● What is needed: Scan the data beneath this task and copy each line that includes "queue".

::::

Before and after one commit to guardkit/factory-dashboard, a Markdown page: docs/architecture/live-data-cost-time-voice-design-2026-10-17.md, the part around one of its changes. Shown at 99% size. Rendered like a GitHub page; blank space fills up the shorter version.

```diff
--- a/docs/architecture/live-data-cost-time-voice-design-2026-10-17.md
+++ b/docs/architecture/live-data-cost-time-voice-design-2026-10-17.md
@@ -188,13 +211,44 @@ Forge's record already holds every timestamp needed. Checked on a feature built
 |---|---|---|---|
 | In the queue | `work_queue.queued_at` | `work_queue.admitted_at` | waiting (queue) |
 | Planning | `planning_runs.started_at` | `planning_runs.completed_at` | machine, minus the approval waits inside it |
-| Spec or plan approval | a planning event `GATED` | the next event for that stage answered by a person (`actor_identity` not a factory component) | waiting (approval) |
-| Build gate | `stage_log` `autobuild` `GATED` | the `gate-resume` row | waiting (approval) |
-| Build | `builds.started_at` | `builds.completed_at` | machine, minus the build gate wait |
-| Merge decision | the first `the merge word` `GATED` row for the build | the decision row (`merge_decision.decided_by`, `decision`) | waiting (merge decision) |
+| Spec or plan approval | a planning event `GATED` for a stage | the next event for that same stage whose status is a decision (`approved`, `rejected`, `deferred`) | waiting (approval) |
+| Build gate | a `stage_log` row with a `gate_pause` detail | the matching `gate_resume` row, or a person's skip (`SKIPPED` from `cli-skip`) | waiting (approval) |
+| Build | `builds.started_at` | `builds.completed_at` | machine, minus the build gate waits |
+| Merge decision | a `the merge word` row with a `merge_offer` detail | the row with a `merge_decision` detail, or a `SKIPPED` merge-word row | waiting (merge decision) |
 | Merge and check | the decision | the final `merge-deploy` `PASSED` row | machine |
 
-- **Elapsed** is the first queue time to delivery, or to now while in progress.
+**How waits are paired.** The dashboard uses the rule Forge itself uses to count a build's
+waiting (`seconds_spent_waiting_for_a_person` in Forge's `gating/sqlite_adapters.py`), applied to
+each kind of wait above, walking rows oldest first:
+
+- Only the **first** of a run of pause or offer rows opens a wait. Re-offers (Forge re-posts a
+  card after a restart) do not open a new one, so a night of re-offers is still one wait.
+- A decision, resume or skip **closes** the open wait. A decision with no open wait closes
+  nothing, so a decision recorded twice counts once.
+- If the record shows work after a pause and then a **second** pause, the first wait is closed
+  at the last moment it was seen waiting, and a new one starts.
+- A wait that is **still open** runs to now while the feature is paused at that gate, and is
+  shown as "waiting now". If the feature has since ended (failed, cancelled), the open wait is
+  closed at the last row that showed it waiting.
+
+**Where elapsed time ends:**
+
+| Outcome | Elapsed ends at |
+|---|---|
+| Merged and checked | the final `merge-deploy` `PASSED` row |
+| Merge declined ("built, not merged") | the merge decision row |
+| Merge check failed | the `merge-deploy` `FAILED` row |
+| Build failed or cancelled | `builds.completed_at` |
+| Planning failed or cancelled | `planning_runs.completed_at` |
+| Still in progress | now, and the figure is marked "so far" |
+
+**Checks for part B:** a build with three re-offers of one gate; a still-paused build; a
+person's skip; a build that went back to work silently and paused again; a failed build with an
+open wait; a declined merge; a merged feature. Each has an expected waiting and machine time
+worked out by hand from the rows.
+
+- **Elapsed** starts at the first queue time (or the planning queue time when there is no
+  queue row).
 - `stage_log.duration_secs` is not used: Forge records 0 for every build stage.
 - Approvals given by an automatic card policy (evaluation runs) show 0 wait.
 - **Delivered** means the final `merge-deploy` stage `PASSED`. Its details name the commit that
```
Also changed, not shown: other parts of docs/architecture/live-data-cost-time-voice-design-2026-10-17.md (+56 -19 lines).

::::

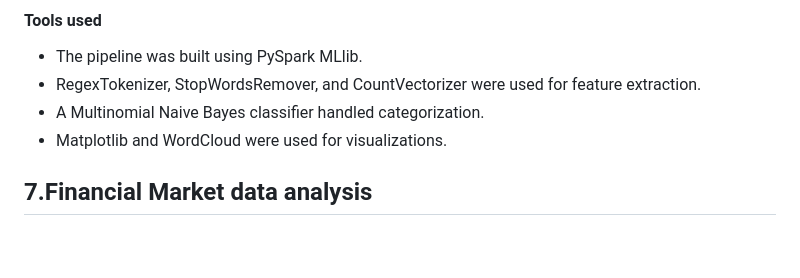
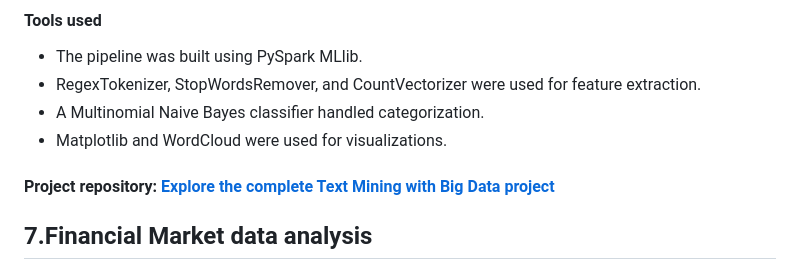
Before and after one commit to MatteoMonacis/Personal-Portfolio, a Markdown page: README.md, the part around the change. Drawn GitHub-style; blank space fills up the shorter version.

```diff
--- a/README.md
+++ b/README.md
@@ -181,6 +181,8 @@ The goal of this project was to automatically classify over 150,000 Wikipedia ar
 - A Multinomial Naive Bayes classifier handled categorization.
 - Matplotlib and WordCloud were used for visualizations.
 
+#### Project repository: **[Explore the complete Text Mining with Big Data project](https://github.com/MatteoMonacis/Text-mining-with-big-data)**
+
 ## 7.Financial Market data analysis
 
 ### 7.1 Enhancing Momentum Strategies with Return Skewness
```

::::

● Solution to the problem:
 | In the queue | `work_queue.queued_at` | `work_queue.admitted_at` | waiting (queue) |
-- **Elapsed** is the first queue time to delivery, or to now while in progress.
+- **Elapsed** starts at the first queue time (or the planning queue time when there is no
+  queue row).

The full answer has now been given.